Birmingham has been offered control over rail and bus services, job centres and further education – if the public decides it wants an elected mayor.
The Government is offering the city the chance to grab power and money from Whitehall, if voters choose to introduce a directly-elected mayor in a referendum next year.
But although Ministers are “not ruling out” devolving power even if voters reject proposals for a mayor, the chances of the city grabbing real authority for itself will be reduced.
Nick Clegg, the Deputy Prime Minister, is leading plans for what he calls “an unprecedented transfer of power” from central government to the major cities.
Ministers are currently in negotiations with councillors in England’s eight “core cities” of Birmingham, Bristol, Leeds, Liverpool, Manchester, Newcastle, Nottingham and Sheffield, to discuss what type of authority could be given up by Whitehall.
A document drawn up by the Department for Communities and Local Government and distributed to council leaders sets out some of the possibilities, including giving cities responsibility for handing out franchises to rail companies to run local services.
Other proposals include taking over responsibility for commissioning bus services, improving skills, supporting industry and taking over the employment service, Job Centre Plus.
The aim of the document is to encourage cities to be ambitious, and ministers insist they are open to almost any suggestion.
But speaking to the Birmingham Post, Cities Minister Greg Clark said the Government would be more willing to hand over power if cities chose to elect a mayor.

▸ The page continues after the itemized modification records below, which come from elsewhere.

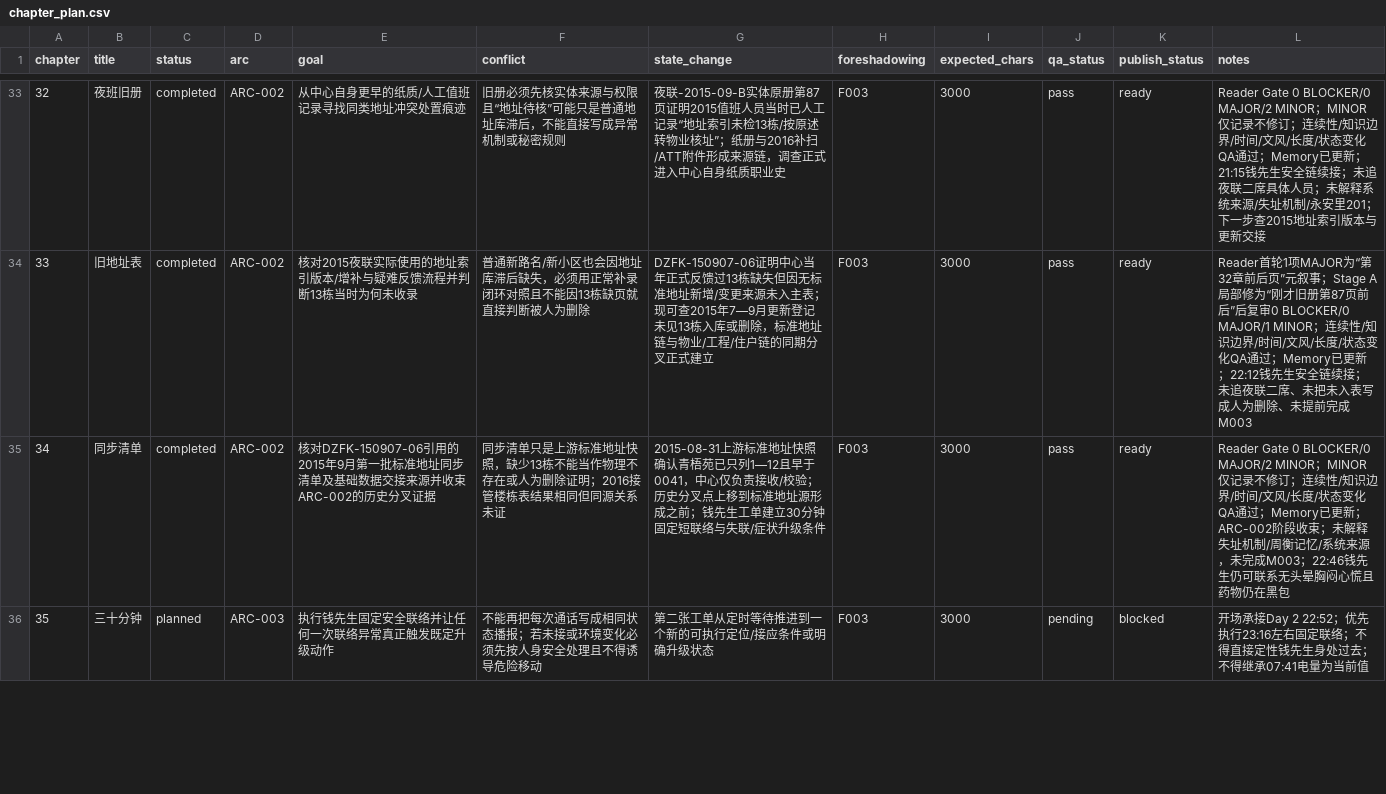
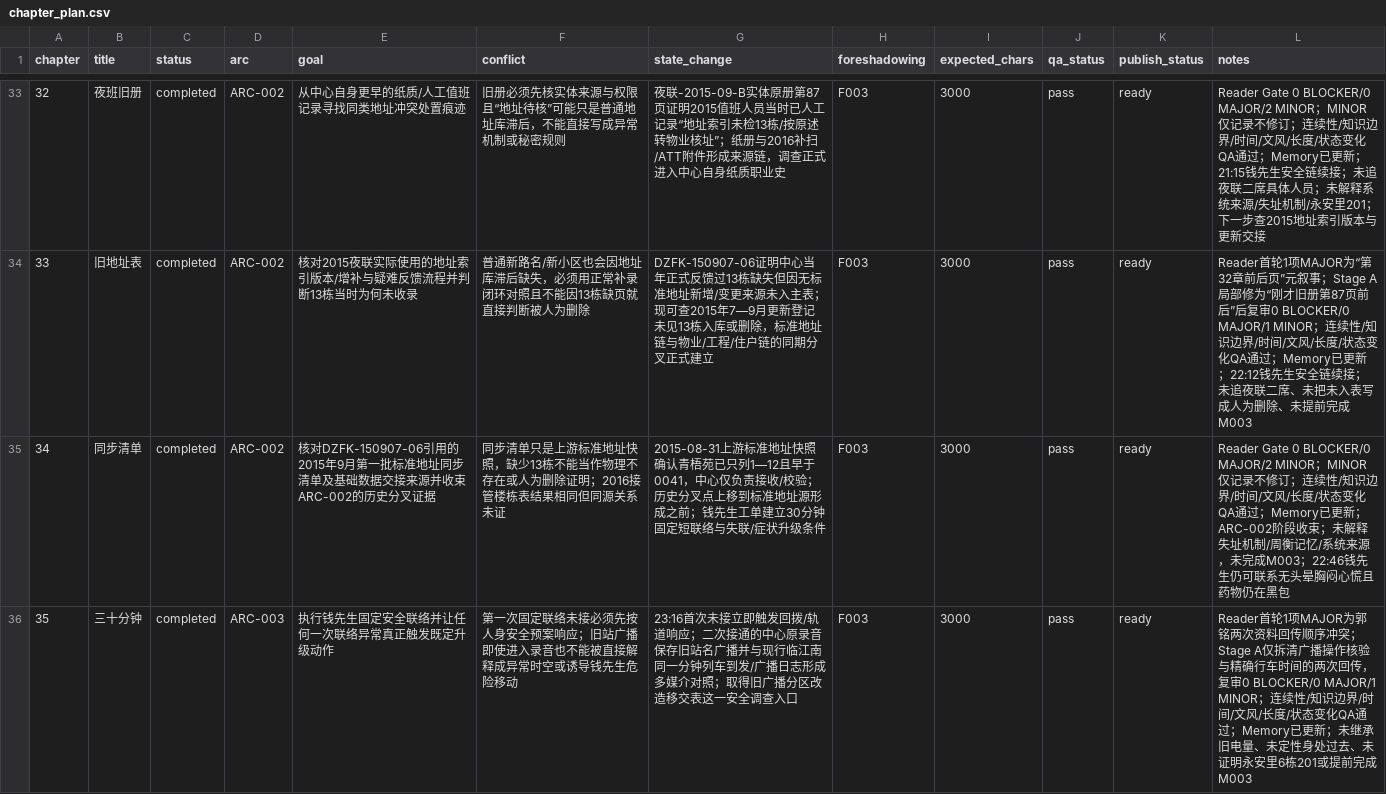
Before and after one commit to GcMin/fanqie-novel, a CSV file: plans/chapter_plan.csv, drawn as a sheet; only a part is shown, gaps mark what is left out; the diff covers the shown part only.

Commit message:
Advance chapter plan through chapter 35

```diff
--- a/plans/chapter_plan.csv
+++ b/plans/chapter_plan.csv
@@ -35,2 +35,2 @@ chapter,title,status,arc,goal,conflict,state_change,foreshadowing,expected_chars
 34,同步清单,completed,ARC-002,核对DZFK-150907-06引用的2015年9月第一批标准地址同步清单及基础数据交接来源并收束ARC-002的历史分叉证据,同步清单只是上游标准地址快照，缺少13栋不能当作物理不存在或人为删除证明；2016接管楼栋表结果相同但同源关系未证,2015-08-31上游标准地址快照确认青梧苑已只列1—12且早于0041，中心仅负责接收/校验；历史分叉点上移到标准地址源形成之前；钱先生工单建立30分钟固定短联络与失联/症状升级条件,F003,3000,pass,ready,Reader Gate 0 BLOCKER/0 MAJOR/2 MINOR；MINOR仅记录不修订；连续性/知识边界/时间/文风/长度/状态变化QA通过；Memory已更新；ARC-002阶段收束；未解释失址机制/周衡记忆/系统来源，未完成M003；22:46钱先生仍可联系无头晕胸闷心慌且药物仍在黑包
-35,三十分钟,planned,ARC-003,执行钱先生固定安全联络并让任何一次联络异常真正触发既定升级动作,不能再把每次通话写成相同状态播报；若未接或环境变化必须先按人身安全处理且不得诱导危险移动,第二张工单从定时等待推进到一个新的可执行定位/接应条件或明确升级状态,F003,3000,pending,blocked,开场承接Day 2 22:52；优先执行23:16左右固定联络；不得直接定性钱先生身处过去；不得继承07:41电量为当前值
+35,三十分钟,completed,ARC-003,执行钱先生固定安全联络并让任何一次联络异常真正触发既定升级动作,第一次固定联络未接必须先按人身安全预案响应；旧站广播即使进入录音也不能被直接解释成异常时空或诱导钱先生危险移动,23:16首次未接立即触发回拨/轨道响应；二次接通的中心原录音保存旧站名广播并与现行临江南同一分钟列车到发/广播日志形成多媒介对照；取得旧广播分区改造移交表这一安全调查入口,F003,3000,pass,ready,Reader首轮1项MAJOR为郭铭两次资料回传顺序冲突；Stage A仅拆清广播操作核验与精确行车时间的两次回传，复审0 BLOCKER/0 MAJOR/1 MINOR；连续性/知识边界/时间/文风/长度/状态变化QA通过；Memory已更新；未继承旧电量、未定性身处过去、未证明永安里6栋201或提前完成M003
```
Also changed, not shown: 1 edited cell elsewhere in this file.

He said: “We are determined to decentralise powers but clearly one of the reasons for having discussions with each of the cities is that their capacity to take on some of these powers and services will vary from place to place.
“It is clearly the case that where you have strong leadership and a clear mandate for that leadership, that is a great advantage.
“We are not ruling out other arrangements being considered.
“But it is clear that the government has always thought that having a directly elected mayor provides that kind of visible leadership that is necessary to be able to conclude these deals.”
He confirmed this week that the referendum on whether to replace the existing local government system, in which voters elect councillors who in turn appoint a council leader, would be held on May 3 next year.